The provision of the bill which practically directs a new trial of the claim for $25,000, decided adversely to the claimants more than twenty years ago, is still more objectionable. These parties had their day in court. They produced their witnesses and were heard both originally and upon appeal, and upon the case they were then able to make the court decided they had no claim against the Government. It is now suggested that other witnesses have been discovered who can supply the lack of proof which was produced on the former trial. Such a ground for a new trial would never be considered in any court of law in the land in a case between private parties where such a length of time had intervened since the former trial. No explanation of a satisfactory nature is furnished for the failure of the claimants to produce these witnesses upon the original trial.
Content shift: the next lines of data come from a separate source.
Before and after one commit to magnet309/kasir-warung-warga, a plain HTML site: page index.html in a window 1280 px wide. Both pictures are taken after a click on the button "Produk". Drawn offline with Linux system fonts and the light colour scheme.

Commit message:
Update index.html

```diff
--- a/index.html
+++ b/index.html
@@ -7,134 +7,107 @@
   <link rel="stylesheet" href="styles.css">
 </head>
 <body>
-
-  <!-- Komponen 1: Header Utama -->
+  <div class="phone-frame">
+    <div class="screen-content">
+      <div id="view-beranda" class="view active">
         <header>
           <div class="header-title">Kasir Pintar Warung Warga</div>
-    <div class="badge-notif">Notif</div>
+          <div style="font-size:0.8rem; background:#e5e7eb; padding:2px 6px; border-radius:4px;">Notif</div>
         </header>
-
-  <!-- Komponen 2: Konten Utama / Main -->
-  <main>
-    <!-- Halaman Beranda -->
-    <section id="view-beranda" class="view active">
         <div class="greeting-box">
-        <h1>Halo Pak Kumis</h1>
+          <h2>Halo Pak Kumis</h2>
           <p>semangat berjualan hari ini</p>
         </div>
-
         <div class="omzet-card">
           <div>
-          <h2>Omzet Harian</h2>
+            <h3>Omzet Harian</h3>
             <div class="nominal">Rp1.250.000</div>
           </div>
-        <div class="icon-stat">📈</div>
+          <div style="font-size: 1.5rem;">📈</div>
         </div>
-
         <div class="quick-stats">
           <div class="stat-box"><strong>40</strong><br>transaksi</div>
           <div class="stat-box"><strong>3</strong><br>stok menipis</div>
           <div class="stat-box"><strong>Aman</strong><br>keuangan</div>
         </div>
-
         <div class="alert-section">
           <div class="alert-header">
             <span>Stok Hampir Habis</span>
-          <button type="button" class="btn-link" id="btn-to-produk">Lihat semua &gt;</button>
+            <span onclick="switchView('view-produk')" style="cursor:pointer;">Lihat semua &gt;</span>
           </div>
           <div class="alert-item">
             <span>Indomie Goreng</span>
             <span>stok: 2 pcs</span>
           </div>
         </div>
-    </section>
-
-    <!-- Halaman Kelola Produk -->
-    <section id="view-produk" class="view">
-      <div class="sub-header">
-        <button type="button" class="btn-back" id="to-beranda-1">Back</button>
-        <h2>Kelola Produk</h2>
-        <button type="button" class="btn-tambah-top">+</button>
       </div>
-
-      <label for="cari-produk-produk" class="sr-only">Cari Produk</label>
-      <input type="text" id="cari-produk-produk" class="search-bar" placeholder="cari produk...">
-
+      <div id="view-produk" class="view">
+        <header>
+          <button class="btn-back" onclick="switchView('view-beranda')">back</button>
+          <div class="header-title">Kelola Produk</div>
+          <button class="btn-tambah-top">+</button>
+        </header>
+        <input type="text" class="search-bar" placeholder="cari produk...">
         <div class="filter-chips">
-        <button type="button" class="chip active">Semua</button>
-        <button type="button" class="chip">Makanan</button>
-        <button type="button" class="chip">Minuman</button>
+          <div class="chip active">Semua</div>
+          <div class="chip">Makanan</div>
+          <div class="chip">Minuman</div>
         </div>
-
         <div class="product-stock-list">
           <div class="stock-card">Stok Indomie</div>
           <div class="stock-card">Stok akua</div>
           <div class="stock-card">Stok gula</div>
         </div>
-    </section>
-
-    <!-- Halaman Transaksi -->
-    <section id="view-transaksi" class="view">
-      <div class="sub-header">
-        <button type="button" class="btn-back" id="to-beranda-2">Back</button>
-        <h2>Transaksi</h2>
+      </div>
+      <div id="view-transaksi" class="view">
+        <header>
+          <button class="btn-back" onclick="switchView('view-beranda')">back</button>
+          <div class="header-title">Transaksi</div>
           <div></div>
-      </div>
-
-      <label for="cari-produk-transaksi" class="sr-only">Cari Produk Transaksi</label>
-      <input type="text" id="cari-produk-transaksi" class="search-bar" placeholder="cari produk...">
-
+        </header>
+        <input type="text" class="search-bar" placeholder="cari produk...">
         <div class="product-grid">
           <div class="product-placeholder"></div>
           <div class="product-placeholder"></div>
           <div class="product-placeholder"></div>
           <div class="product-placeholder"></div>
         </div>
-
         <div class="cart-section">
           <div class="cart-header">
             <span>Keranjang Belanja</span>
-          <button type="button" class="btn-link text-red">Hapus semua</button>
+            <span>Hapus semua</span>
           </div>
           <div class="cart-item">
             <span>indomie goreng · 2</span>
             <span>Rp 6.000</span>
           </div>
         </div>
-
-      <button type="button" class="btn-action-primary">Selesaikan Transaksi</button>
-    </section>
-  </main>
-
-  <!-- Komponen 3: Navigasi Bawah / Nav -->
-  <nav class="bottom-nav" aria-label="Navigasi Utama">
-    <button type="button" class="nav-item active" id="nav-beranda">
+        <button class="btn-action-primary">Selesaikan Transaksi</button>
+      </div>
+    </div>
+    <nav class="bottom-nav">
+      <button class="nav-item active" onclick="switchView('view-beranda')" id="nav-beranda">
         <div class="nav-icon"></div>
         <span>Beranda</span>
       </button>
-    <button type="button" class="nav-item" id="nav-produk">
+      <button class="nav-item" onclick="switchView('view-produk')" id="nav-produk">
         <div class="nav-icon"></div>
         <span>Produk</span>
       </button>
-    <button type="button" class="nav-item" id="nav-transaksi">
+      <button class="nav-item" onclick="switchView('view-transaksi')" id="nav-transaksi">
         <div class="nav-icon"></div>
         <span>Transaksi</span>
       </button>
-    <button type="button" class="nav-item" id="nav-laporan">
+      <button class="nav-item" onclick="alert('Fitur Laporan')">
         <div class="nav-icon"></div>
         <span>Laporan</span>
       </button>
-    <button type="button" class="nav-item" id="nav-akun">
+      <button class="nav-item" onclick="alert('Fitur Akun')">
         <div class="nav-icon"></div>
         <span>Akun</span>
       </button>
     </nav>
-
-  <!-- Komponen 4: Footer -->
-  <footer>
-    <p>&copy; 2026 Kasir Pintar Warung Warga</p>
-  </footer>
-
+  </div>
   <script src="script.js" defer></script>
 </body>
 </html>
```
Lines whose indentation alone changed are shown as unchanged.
The bill further provides that upon a retrial of the original claim, or upon the trial of the new claim, the claimants shall be at liberty to offer in evidence the depositions of witnesses now on the files of any of the committees of Congress in relation to the aforesaid matters, which may be introduced as evidence in case of the death or disability of the deponents.
This provision will enable the claimants to present ex-parte affidavits, prepared by the claimants or their attorneys, without opportunity being afforded to the Government to cross-examine, provided the claimants can show that the deposing witnesses are either dead or under disability, by which, no doubt, is intended any such disability by reason of absence, illness, and the like, as may render them legally incapable of being produced in person to testify upon the retrial. Such a provision as this is most dangerous to the interests of the Government.
I fail to see any reason in the facts connected with these claims for granting to these parties relief of this extraordinary nature.
The Treasury of the United States ought to be very carefully guarded against attacks of those who come forward with stale claims, and especially from the attacks of those who have already been fully heard according to the methods prescribed by the statutes.
To approve this bill would be to furnish a very dangerous precedent which would open the door to demands upon Congress in other cases which have been fully heard and determined.
For these reasons I am constrained to withhold my approval from this bill.
William McKinley, Veto Message to the House of Representatives Online by Gerhard Peters and John T. Woolley, The American Presidency Project https://www.presidency.ucsb.edu/node/267811